- _EXERCISE INPUTS_
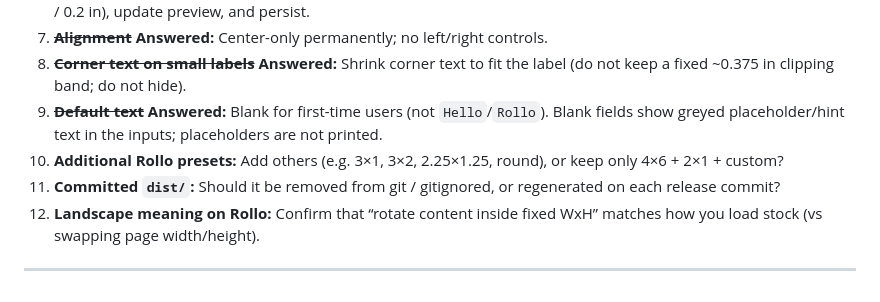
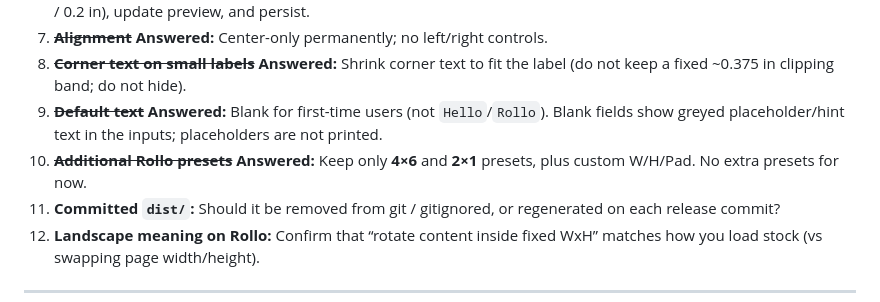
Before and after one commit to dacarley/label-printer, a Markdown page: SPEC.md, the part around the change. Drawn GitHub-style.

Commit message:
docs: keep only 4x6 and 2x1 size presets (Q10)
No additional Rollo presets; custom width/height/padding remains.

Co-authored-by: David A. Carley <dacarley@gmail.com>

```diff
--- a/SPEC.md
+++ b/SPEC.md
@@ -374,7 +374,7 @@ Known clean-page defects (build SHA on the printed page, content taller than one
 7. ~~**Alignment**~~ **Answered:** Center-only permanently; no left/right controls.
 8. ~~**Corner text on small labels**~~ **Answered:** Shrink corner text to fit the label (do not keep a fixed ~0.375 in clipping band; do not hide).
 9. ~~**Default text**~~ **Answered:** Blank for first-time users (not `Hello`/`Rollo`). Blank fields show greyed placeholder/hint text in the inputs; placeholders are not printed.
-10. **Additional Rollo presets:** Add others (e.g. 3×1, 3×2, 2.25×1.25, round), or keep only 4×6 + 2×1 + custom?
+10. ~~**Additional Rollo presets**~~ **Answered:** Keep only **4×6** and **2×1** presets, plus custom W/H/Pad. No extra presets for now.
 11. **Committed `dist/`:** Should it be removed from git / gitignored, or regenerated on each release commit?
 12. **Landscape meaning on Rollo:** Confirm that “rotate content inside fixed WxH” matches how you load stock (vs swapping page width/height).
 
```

- _DESCRIPTION OF THE TASK_
With the pictures removed, repeat the listing above exactly as it stands.

- _ANSWER FOR THIS EXERCISE_
Before and after one commit to dacarley/label-printer, a Markdown page: SPEC.md, the part around the change. Drawn GitHub-style.

Commit message:
docs: keep only 4x6 and 2x1 size presets (Q10)
No additional Rollo presets; custom width/height/padding remains.

Co-authored-by: David A. Carley <dacarley@gmail.com>

```diff
--- a/SPEC.md
+++ b/SPEC.md
@@ -374,7 +374,7 @@ Known clean-page defects (build SHA on the printed page, content taller than one
 7. ~~**Alignment**~~ **Answered:** Center-only permanently; no left/right controls.
 8. ~~**Corner text on small labels**~~ **Answered:** Shrink corner text to fit the label (do not keep a fixed ~0.375 in clipping band; do not hide).
 9. ~~**Default text**~~ **Answered:** Blank for first-time users (not `Hello`/`Rollo`). Blank fields show greyed placeholder/hint text in the inputs; placeholders are not printed.
-10. **Additional Rollo presets:** Add others (e.g. 3×1, 3×2, 2.25×1.25, round), or keep only 4×6 + 2×1 + custom?
+10. ~~**Additional Rollo presets**~~ **Answered:** Keep only **4×6** and **2×1** presets, plus custom W/H/Pad. No extra presets for now.
 11. **Committed `dist/`:** Should it be removed from git / gitignored, or regenerated on each release commit?
 12. **Landscape meaning on Rollo:** Confirm that “rotate content inside fixed WxH” matches how you load stock (vs swapping page width/height).
 
```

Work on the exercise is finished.